Given information START

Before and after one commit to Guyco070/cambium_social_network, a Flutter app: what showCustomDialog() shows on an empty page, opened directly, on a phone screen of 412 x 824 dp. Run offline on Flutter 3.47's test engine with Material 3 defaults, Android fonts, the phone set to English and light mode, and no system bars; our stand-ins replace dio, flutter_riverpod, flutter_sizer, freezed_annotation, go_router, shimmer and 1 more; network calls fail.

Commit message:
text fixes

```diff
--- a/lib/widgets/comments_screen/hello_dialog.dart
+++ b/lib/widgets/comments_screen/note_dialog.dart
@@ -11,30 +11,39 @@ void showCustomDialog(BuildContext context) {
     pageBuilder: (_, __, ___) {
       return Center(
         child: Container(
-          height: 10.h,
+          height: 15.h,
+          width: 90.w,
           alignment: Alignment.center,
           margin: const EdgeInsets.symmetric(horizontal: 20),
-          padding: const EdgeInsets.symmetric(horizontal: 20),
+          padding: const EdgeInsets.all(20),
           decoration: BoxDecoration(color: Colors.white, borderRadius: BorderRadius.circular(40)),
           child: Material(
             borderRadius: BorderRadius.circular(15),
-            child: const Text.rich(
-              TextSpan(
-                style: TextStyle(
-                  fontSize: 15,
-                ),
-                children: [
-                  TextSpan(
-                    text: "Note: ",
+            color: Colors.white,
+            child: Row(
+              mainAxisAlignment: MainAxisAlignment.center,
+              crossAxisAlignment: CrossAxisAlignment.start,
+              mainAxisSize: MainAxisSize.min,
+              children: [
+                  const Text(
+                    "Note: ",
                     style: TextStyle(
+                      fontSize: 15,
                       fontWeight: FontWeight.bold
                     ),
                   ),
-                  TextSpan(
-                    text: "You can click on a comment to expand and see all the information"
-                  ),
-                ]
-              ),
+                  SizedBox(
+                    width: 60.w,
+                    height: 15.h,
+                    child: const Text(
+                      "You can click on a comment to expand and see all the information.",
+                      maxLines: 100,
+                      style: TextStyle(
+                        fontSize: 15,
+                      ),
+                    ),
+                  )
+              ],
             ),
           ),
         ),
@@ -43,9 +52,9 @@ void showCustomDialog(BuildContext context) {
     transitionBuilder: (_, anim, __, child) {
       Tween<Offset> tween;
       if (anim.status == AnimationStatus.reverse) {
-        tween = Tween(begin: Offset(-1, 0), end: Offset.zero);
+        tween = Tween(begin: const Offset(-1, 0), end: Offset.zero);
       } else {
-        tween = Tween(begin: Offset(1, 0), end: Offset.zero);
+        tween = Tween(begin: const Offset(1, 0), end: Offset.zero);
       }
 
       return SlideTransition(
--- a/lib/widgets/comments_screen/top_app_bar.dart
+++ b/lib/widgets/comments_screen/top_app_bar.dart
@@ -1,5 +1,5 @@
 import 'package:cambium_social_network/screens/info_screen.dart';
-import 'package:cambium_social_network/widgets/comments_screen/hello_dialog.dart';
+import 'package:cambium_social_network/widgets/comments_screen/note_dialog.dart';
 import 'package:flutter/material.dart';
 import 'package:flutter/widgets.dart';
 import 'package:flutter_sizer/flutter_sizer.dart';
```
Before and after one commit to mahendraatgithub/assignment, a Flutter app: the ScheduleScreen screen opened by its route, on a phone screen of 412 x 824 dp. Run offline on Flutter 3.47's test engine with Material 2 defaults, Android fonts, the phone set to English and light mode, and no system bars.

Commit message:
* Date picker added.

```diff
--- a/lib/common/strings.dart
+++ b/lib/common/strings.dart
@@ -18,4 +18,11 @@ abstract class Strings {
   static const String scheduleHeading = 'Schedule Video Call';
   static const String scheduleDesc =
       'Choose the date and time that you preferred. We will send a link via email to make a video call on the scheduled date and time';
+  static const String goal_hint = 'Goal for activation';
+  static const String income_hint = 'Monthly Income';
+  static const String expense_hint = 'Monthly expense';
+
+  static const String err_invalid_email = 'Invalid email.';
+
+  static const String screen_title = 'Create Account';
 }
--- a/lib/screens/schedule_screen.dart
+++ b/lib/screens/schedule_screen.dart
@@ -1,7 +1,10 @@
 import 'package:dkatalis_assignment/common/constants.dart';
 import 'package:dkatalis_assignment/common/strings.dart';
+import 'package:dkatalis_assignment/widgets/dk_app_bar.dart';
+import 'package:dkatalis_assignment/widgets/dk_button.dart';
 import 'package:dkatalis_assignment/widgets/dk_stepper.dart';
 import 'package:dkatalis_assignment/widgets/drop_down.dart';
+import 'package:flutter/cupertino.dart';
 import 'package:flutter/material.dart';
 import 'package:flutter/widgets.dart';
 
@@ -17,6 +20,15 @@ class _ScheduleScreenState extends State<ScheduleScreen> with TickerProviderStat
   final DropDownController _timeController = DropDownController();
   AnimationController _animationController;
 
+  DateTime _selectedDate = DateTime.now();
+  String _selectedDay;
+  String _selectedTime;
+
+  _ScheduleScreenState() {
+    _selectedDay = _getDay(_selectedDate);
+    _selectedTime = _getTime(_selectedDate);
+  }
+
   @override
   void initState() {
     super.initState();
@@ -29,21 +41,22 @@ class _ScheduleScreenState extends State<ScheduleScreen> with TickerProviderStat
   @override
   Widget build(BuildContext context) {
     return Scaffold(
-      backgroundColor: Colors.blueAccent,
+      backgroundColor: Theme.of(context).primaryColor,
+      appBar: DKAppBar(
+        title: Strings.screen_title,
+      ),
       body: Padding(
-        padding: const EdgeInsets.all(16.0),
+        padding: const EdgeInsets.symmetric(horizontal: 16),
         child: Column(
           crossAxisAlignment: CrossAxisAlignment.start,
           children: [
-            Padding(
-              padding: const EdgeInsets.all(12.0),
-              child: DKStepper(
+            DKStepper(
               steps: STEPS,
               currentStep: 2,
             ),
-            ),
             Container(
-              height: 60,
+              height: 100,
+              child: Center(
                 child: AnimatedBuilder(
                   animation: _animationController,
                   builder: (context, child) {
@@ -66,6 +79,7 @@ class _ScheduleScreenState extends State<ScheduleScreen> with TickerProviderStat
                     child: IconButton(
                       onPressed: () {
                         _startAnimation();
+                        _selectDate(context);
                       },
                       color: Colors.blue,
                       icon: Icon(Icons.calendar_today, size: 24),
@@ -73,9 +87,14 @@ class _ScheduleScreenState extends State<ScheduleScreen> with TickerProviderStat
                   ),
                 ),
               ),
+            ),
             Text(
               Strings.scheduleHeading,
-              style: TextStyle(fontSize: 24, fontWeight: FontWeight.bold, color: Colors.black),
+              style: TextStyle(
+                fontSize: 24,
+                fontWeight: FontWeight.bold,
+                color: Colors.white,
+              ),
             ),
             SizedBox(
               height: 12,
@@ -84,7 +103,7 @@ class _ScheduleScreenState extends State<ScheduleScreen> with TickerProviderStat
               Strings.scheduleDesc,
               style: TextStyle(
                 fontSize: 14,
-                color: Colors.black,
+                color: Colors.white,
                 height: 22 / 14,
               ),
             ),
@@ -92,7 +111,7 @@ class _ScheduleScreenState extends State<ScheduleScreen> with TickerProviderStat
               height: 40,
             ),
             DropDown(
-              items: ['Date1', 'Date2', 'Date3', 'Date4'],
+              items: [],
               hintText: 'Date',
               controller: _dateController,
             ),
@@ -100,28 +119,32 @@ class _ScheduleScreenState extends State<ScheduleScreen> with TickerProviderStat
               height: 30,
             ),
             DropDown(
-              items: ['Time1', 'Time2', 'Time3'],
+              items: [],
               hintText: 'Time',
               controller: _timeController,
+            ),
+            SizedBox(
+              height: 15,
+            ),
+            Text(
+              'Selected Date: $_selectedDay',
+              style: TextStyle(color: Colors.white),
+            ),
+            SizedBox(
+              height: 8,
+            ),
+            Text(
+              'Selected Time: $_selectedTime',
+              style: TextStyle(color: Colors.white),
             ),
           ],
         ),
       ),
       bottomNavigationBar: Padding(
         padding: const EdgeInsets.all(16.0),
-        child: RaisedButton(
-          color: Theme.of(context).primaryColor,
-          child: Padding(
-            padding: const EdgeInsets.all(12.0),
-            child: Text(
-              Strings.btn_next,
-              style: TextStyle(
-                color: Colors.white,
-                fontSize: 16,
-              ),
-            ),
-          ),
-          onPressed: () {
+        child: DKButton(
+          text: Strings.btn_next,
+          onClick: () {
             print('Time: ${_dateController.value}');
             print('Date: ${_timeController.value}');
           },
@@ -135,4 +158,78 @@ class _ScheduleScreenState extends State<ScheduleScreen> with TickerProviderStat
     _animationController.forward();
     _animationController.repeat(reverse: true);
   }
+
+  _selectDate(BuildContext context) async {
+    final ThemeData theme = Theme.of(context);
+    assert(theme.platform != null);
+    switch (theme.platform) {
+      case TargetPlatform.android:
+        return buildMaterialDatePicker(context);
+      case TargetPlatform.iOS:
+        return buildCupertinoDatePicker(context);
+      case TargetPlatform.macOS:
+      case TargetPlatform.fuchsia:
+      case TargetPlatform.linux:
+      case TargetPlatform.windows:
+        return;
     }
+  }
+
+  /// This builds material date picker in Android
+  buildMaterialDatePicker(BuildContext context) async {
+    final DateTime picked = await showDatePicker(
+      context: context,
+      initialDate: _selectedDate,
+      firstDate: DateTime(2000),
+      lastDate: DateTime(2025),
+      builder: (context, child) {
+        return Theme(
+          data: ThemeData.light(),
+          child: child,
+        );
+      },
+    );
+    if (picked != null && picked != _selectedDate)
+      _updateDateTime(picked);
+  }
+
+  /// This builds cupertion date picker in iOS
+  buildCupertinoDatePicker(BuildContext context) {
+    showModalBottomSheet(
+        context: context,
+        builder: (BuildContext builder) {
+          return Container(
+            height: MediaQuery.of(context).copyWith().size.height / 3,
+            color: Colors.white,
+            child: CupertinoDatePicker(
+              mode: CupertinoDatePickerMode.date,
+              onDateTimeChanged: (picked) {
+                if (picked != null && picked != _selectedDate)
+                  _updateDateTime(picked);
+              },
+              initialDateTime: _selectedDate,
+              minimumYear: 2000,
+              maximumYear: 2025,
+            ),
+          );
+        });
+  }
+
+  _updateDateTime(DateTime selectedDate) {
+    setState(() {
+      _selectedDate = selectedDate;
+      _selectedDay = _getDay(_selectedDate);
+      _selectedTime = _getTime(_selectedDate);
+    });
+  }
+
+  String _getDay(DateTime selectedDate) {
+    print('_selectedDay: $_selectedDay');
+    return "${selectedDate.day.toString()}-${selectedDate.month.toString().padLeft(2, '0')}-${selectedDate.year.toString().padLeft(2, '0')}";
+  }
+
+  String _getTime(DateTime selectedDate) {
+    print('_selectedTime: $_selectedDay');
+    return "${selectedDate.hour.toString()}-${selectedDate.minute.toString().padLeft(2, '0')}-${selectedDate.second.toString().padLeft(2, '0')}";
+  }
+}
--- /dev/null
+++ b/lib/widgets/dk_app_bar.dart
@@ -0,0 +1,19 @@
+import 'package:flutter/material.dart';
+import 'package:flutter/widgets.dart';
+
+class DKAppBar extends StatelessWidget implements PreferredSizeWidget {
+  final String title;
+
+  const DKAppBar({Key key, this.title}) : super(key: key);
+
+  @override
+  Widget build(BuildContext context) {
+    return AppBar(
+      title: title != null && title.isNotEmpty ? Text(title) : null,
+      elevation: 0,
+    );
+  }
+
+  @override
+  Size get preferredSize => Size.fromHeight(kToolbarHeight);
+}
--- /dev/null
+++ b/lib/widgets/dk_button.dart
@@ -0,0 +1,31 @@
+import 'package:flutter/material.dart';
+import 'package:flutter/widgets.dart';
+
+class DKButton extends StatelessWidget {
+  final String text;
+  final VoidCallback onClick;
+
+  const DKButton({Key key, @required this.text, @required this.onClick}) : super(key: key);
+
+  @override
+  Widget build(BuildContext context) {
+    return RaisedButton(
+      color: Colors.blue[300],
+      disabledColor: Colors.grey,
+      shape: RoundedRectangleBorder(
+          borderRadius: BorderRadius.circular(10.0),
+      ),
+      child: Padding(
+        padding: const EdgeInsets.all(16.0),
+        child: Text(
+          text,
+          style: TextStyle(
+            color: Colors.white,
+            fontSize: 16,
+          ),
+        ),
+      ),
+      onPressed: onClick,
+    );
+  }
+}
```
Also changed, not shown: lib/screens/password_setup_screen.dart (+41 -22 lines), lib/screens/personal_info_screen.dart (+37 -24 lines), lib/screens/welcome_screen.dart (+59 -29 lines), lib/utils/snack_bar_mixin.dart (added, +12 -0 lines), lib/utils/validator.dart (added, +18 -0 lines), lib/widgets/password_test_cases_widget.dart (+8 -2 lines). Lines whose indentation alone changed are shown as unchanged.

Given information END

§ **Problem details**: Produce the number of lines in the data containing the string "tween", with nothing added.

§ **Task solution**: 5